In addition, companies should look at the requirement to embed security into every service and application, and hire business communicators to complement the technical skills in their team. Business analysts and technical marketers could be transferred to cybersecurity roles to enable the company-wide adoption of best practices.
A third priority is for organizations to think beyond the normal recruitment strategies and understand the root skills of cybersecurity. Look at traits and skills present in completely different job roles and interview candidates the organization might not usually consider. Those currently in math roles for example, are often highly skilled at pattern recognition.
"Thinking outside the box is about understanding the transferable skills," adds Turner. "For example, people on the autism spectrum are fantastic at pattern spotting and are often blessed with numerical and problem-solving skills, attention to detail and a methodical approach to work – all useful traits for cybersecurity best practice."
Finally, look at retention of talent. In a highly competitive recruitment market, organizations must also look at engagement of existing employees to ensure talent gaps don't worsen.
Cybersecurity employees value organizations that offer flexible working arrangements, encourage training and prioritize clear and accessible career progression. Within the report, a difficult work-life balance was discussed as one of the five worst aspects of the job by cybersecurity professionals on social media and a main reason why they leave or remain dissatisfied with their company.
The clear majority (81%) of cybersecurity talent agreed with the statement, "I prefer joining organizations where I have a clear career development path," compared to 62% of all respondents in our survey. The number is even higher (84%) for Gen Y and Gen Z employees2, who highlighted a lack of career progression as their number one concern.
Managing these softer but equally important retention issues is a key requirement for building a viable and sustainable cybersecurity offering.

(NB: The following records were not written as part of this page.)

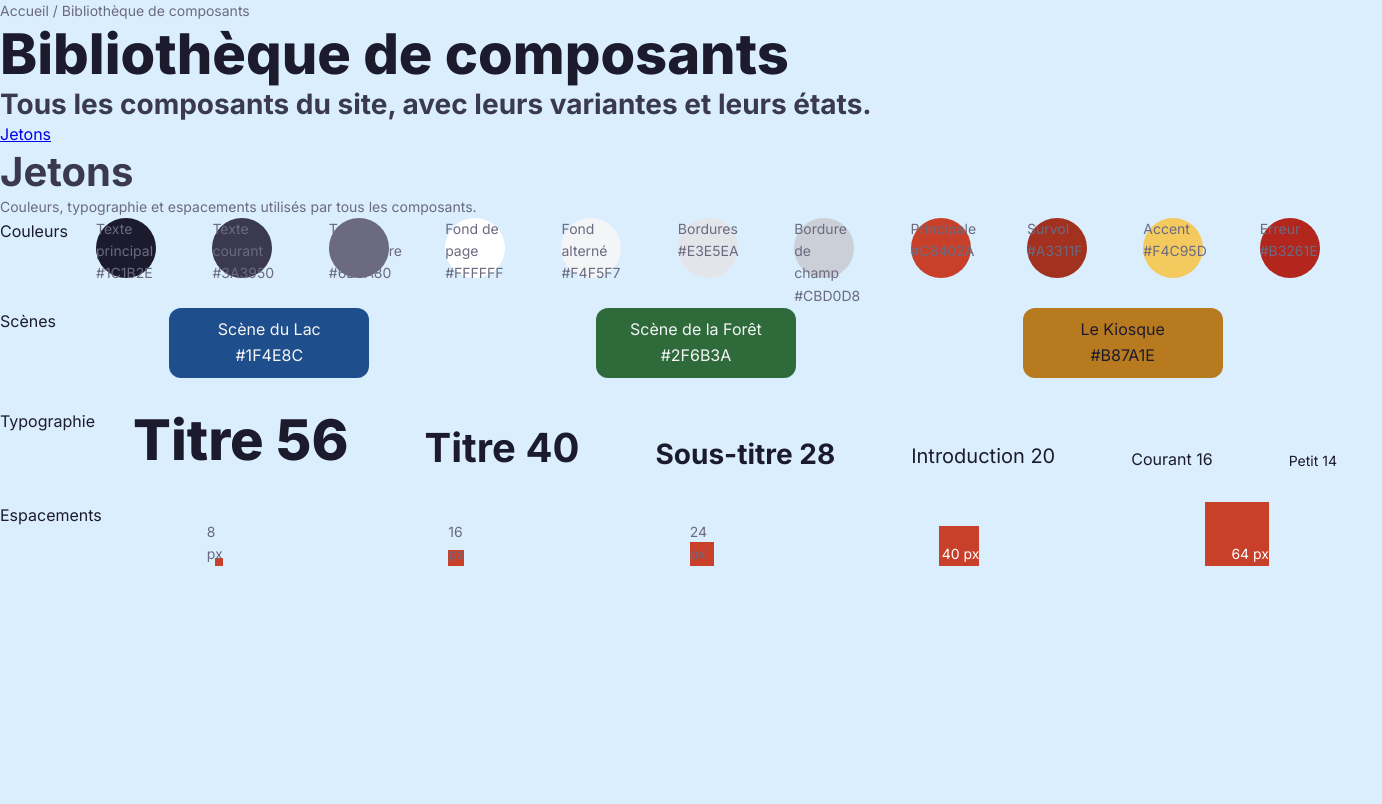
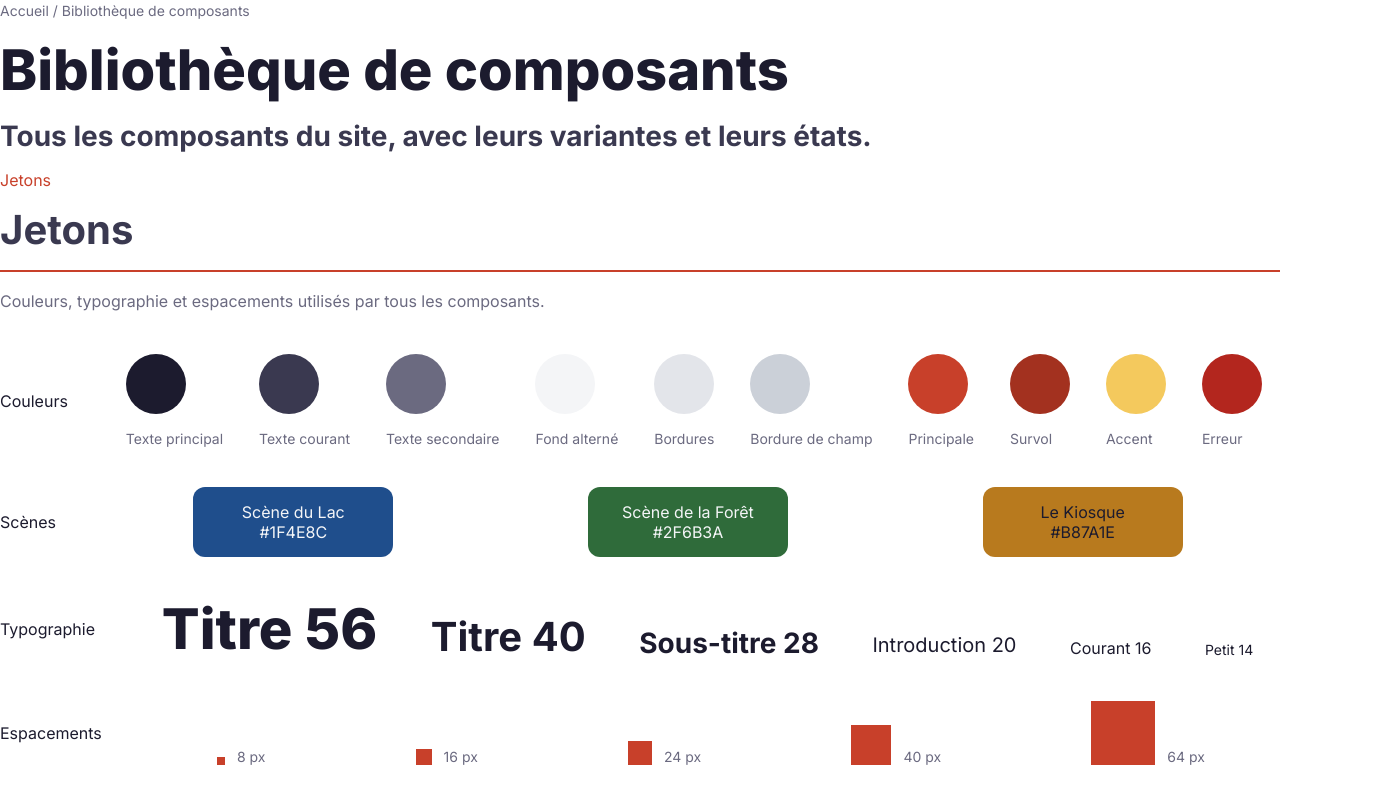
Before and after one commit to h-raph/Gitflow, a website: page pages/composants.html in a window 1280 px wide. Shown: the whole page, 1382 px wide, since content can reach past the window. Drawn offline with Linux system fonts and the light colour scheme.

Commit message:
etape-02 : jetons de conception et page des composants

```diff
--- a/pages/composants.html
+++ b/pages/composants.html
@@ -38,47 +38,43 @@
                     <div class="ly-docs__examples">
                         <div class="ly-docs__swatch ly-docs__swatch--text">
                             <span class="ly-docs__swatch-color"></span>
-                            <p>Texte principal <span class="ly-docs__swatch-value">#1C1B2E</span></p>
+                            <p>Texte principal</p>
                         </div>
                         <div class="ly-docs__swatch ly-docs__swatch--text-body">
                             <span class="ly-docs__swatch-color"></span>
-                            <p>Texte courant <span class="ly-docs__swatch-value">#3A3950</span></p>
+                            <p>Texte courant</p>
                         </div>
                         <div class="ly-docs__swatch ly-docs__swatch--text-muted">
                             <span class="ly-docs__swatch-color"></span>
-                            <p>Texte secondaire <span class="ly-docs__swatch-value">#6B6A80</span></p>
-                        </div>
-                        <div class="ly-docs__swatch ly-docs__swatch--background">
-                            <span class="ly-docs__swatch-color"></span>
-                            <p>Fond de page <span class="ly-docs__swatch-value">#FFFFFF</span></p>
+                            <p>Texte secondaire</p>
                         </div>
                         <div class="ly-docs__swatch ly-docs__swatch--background-alt">
                             <span class="ly-docs__swatch-color"></span>
-                            <p>Fond alterné <span class="ly-docs__swatch-value">#F4F5F7</span></p>
+                            <p>Fond alterné</p>
                         </div>
                         <div class="ly-docs__swatch ly-docs__swatch--border">
                             <span class="ly-docs__swatch-color"></span>
-                            <p>Bordures <span class="ly-docs__swatch-value">#E3E5EA</span></p>
+                            <p>Bordures</p>
                         </div>
                         <div class="ly-docs__swatch ly-docs__swatch--border-field">
                             <span class="ly-docs__swatch-color"></span>
-                            <p>Bordure de champ <span class="ly-docs__swatch-value">#CBD0D8</span></p>
+                            <p>Bordure de champ</p>
                         </div>
                         <div class="ly-docs__swatch ly-docs__swatch--primary">
                             <span class="ly-docs__swatch-color"></span>
-                            <p>Principale <span class="ly-docs__swatch-value">#C8402A</span></p>
+                            <p>Principale</p>
                         </div>
                         <div class="ly-docs__swatch ly-docs__swatch--primary-hover">
                             <span class="ly-docs__swatch-color"></span>
-                            <p>Survol <span class="ly-docs__swatch-value">#A3311F</span></p>
+                            <p>Survol</p>
                         </div>
                         <div class="ly-docs__swatch ly-docs__swatch--accent">
                             <span class="ly-docs__swatch-color"></span>
-                            <p>Accent <span class="ly-docs__swatch-value">#F4C95D</span></p>
+                            <p>Accent</p>
                         </div>
                         <div class="ly-docs__swatch ly-docs__swatch--error">
                             <span class="ly-docs__swatch-color"></span>
-                            <p>Erreur <span class="ly-docs__swatch-value">#B3261E</span></p>
+                            <p>Erreur</p>
                         </div>
                     </div>
                 </div>
--- a/sass/base/_reset.scss
+++ b/sass/base/_reset.scss
@@ -8,7 +8,4 @@
 
 body {
     font-family: 'Inter', sans-serif;
-    line-height: 1.6;
-    color: rgb(33, 33, 33);
-    background-color: rgb(218, 238, 254);
 }
--- a/sass/layout/_composant.scss
+++ b/sass/layout/_composant.scss
@@ -12,6 +12,7 @@
     font-size: $size-title-main;
     font-weight: $weight-title-main;
     line-height: $lh-title-main;
+    margin: $space-16px auto;
 }
 
 .ly-docs__lead {
@@ -19,6 +20,12 @@
     font-size: $size-sub-title;
     font-weight: $weight-sub-title;
     line-height: $lh-sub-title;
+    margin: $space-16px auto;
+}
+
+.ly-docs__toc-link {
+    text-decoration: none;
+    color: $color-main;
 }
 
 .ly-docs__section-title {
@@ -26,17 +33,29 @@
     font-size: $size-title-section;
     font-weight: $weight-title-section;
     line-height: $lh-title-section;
+    margin: $space-16px auto;
 }
 
 .ly-docs__section-text {
     color: $color-text-secondary;
-    font-size: $size-little-text;
-    font-weight: $weight-little-text;
-    line-height: $lh-little-text;
+    font-size: $size-text;
+    font-weight: $weight-text;
+    line-height: $lh-text;
+    margin: $space-16px auto;
+    display: flex;
+    flex-direction: column;
+    gap: $space-16px;
+
+    &::before {
+        content: "";
+        width: 100vw;
+        height: 2px;
+        background-color: $color-main;
+    }
 }
 
 .ly-docs__row {
-    margin-bottom: 30px;
+    margin: $space-40px auto;
     display: flex;
     flex-direction: row;
 }
@@ -46,64 +65,69 @@
     font-size: $size-text;
     font-weight: $weight-text;
     line-height: $lh-text;
+    margin-right: $space-40px;
+    align-content: center;
 }
 
 .ly-docs__examples {
     display: flex;
     justify-content: space-around;
-    min-width: 100vw;
+    width: 100vw;
     align-items: flex-end;
 }
 
 .ly-docs__swatch {
-    height: 60px;
-    width: 60px;
-    border-radius: $radius-999px;
     color: $color-text-secondary;
     font-size: $size-little-text;
     font-weight: $weight-little-text;
+    display: flex;
+    flex-direction: column;
+    gap: $space-8px;
 
-    &--text {
+    &::before {
+        content: " ";
+        height: 60px;
+        width: 60px;
+        border-radius: $radius-999px;
+    }
+
+    &--text::before {
         background-color: $color-main-text;
     }
 
-    &--text-body {
+    &--text-body::before {
         background-color: $color-text-primary;
     }
 
-    &--text-muted {
+    &--text-muted::before {
         background-color: $color-text-secondary;
     }
 
-    &--background {
-        background-color: $color-bg;
-    }
-
-    &--background-alt {
+    &--background-alt::before {
         background-color: $color-alt-bg;
     }
 
-    &--border {
+    &--border::before {
         background-color: $color-border;
     }
 
-    &--border-field {
+    &--border-field::before {
         background-color: $color-border-form;
     }
 
-    &--primary {
+    &--primary::before {
         background-color: $color-main;
     }
 
-    &--primary-hover {
+    &--primary-hover::before {
         background-color: $color-main-hover;
     }
 
-    &--accent {
+    &--accent::before {
         background-color: $color-accent;
     }
 
-    &--error {
+    &--error::before {
         background-color: $color-error;
     }
 }
@@ -179,34 +203,38 @@
     color: $color-text-secondary;
     font-size: $size-little-text;
     font-weight: $weight-little-text;
-    background-color: $color-main;
     display: flex;
-    flex-direction: column;
     align-items: flex-end;
     justify-content: flex-end;
+    gap: 6px;
 
-    &--xs {
+    &::before {
+        content: "";
+        background-color: $color-main;
+    }
+
+    &--xs::before {
         width: $space-8px;
         height: $space-8px;
     }
 
-    &--sm {
+    &--sm::before {
         width: $space-16px;
         height: $space-16px;
     }
 
-    &--md {
+    &--md::before {
         width: $space-24px;
         height: $space-24px;
     }
 
-    &--lg {
+    &--lg::before {
         width: $space-40px;
         height: $space-40px;
         color: white;
     }
 
-    &--xl {
+    &--xl::before {
         width: $space-64px;
         height: $space-64px;
         color: white;
```
Also changed, not shown: css/style.css, 3 other files.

Capgemini Digital Transformation Institute surveyed 753 employees and 501 executives at the director level or above, at large companies with reported revenue of more than $500 million for FY 2016 and more than 1,000 employees. The survey took place from June to July 2017, and covered nine countries – France, Germany, India, Italy, the Netherlands, Spain, Sweden, the United Kingdom and the United States and seven industries – Automotive, Banking, Consumer Products, Insurance, Retail, Telecom and Utilities.
Capgemini also analyzed the sentiments of around 8,400 current and former employees at 53 cybersecurity firms with at least 100 employees on social media. Selected firms operate primarily in the cybersecurity space covering (but not limited to) data security, cloud security, mobile security, enterprise security, email security and application security.